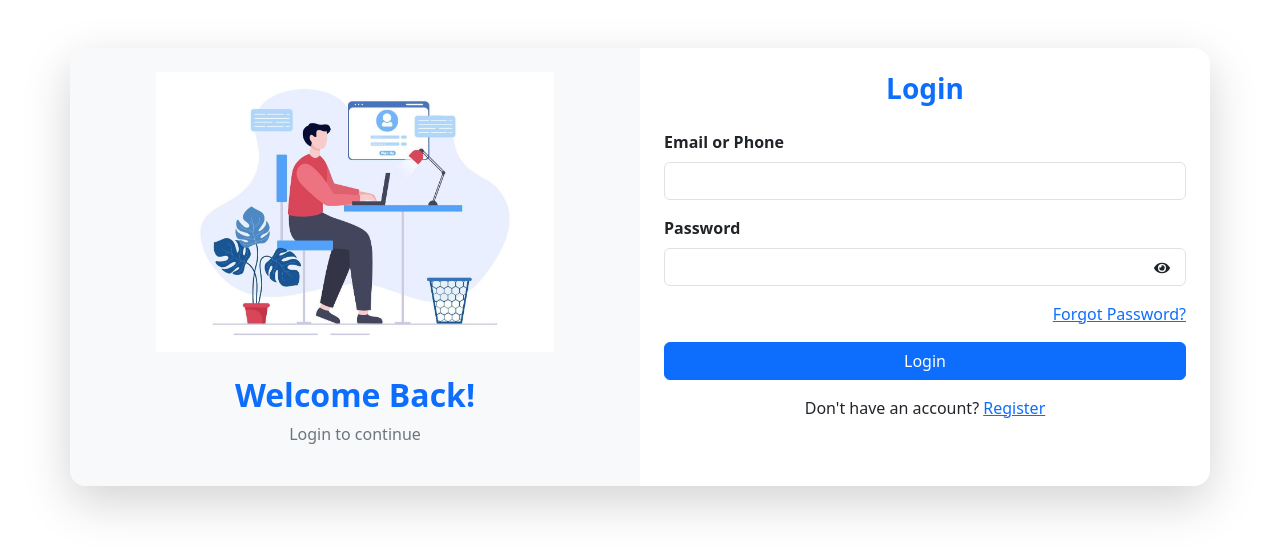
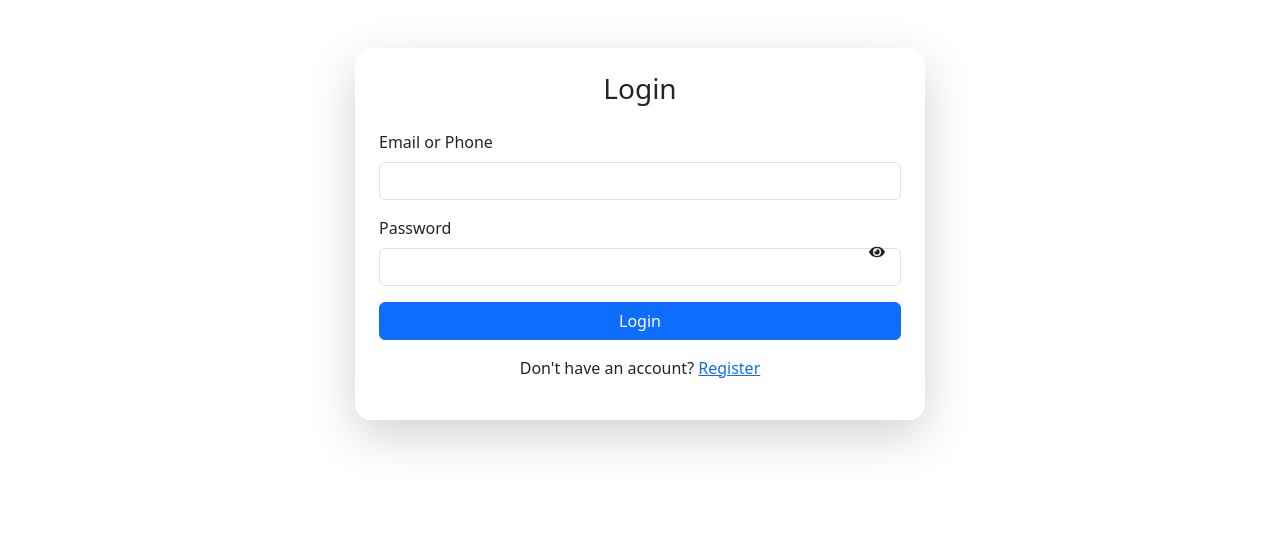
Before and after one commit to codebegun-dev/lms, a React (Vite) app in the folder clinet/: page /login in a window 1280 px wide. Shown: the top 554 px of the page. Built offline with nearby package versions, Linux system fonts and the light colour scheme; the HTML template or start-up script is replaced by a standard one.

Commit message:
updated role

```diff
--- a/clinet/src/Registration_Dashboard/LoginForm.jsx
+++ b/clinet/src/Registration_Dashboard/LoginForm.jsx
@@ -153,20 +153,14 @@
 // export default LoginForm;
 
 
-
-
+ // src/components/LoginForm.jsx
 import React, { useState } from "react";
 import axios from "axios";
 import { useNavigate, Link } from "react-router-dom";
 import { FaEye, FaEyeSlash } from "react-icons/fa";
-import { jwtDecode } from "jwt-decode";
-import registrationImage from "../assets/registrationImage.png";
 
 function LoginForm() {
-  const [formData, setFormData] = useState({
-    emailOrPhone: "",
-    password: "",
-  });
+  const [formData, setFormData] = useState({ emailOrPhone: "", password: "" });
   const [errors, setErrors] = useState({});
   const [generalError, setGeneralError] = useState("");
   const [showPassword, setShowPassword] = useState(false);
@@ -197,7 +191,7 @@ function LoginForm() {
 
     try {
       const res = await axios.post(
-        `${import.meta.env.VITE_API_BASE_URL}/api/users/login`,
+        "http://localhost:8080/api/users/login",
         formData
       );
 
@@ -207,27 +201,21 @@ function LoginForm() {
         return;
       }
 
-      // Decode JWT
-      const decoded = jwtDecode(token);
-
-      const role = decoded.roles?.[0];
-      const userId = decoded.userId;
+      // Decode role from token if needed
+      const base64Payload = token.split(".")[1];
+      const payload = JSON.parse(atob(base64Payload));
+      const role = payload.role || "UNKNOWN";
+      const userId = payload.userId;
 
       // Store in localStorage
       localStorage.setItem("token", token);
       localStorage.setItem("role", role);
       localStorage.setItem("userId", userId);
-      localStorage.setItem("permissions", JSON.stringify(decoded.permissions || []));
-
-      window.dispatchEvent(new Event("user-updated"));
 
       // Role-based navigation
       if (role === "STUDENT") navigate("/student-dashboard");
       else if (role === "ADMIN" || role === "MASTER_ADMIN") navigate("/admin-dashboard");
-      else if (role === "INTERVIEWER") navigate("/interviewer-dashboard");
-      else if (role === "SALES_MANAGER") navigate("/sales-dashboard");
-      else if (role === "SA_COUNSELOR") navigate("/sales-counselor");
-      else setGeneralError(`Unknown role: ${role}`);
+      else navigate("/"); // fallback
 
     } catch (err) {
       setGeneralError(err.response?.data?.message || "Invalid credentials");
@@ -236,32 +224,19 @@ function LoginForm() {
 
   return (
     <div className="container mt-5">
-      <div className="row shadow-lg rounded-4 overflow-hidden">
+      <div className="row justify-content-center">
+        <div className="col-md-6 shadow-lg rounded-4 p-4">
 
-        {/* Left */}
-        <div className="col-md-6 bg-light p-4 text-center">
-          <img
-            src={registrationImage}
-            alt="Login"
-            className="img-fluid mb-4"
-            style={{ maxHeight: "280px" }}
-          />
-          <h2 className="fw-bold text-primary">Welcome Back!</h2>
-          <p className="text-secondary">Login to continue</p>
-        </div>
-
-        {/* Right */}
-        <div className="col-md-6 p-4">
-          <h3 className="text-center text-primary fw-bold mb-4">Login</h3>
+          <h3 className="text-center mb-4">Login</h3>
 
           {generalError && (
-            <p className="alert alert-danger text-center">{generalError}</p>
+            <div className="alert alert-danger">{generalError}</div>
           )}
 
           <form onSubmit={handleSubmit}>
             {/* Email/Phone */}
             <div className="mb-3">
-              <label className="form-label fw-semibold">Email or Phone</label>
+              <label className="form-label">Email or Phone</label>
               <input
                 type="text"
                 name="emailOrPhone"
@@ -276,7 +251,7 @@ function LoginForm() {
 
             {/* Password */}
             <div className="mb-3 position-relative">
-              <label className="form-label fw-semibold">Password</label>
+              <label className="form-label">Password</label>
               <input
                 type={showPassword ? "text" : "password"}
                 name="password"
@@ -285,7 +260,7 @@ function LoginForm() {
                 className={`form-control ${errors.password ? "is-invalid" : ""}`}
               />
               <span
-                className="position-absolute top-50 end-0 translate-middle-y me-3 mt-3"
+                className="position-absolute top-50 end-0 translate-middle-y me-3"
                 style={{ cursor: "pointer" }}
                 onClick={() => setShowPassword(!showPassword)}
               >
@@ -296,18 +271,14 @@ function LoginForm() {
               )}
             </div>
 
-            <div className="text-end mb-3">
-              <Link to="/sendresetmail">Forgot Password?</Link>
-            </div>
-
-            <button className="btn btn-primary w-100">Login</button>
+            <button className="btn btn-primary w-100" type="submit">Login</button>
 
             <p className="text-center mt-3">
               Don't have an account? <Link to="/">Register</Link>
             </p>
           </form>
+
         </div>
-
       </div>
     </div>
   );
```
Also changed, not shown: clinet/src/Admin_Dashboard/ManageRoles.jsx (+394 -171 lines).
· · · · ·
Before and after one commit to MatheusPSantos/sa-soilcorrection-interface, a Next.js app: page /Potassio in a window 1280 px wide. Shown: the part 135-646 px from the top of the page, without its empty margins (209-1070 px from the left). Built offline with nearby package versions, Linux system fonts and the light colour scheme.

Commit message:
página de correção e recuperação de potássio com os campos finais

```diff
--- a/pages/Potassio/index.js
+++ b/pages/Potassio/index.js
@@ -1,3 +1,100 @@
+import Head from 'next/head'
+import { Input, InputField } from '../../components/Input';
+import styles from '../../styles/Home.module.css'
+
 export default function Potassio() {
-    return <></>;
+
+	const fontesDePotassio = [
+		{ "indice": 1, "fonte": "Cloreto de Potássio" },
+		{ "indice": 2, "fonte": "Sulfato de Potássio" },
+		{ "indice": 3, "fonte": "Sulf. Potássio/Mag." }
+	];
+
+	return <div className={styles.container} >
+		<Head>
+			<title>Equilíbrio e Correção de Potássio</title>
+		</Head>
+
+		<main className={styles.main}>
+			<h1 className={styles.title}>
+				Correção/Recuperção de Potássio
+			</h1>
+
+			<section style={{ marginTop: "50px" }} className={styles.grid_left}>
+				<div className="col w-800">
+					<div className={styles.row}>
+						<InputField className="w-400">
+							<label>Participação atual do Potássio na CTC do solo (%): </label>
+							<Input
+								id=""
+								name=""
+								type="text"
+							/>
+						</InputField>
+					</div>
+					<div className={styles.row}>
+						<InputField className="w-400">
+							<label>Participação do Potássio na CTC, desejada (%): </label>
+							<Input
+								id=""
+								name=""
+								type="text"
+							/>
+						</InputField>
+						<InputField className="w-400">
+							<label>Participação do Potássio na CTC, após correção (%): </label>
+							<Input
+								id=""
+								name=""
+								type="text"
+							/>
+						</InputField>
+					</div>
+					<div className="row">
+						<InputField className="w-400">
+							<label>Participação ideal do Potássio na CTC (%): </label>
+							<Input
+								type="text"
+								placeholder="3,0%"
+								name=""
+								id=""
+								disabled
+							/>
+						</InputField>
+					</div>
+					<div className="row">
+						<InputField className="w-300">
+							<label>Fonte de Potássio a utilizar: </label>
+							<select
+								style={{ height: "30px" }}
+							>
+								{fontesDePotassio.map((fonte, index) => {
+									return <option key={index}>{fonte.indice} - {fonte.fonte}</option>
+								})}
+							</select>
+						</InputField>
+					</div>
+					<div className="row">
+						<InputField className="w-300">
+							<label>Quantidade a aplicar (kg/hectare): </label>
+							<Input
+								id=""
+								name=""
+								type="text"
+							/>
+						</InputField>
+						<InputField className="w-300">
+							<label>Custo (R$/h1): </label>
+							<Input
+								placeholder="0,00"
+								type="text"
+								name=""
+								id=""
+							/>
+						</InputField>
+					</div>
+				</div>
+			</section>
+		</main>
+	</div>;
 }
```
· · · · ·
State, as a bare number, how many lines of the material contain "jwtDecode".

▶ **Task result**
2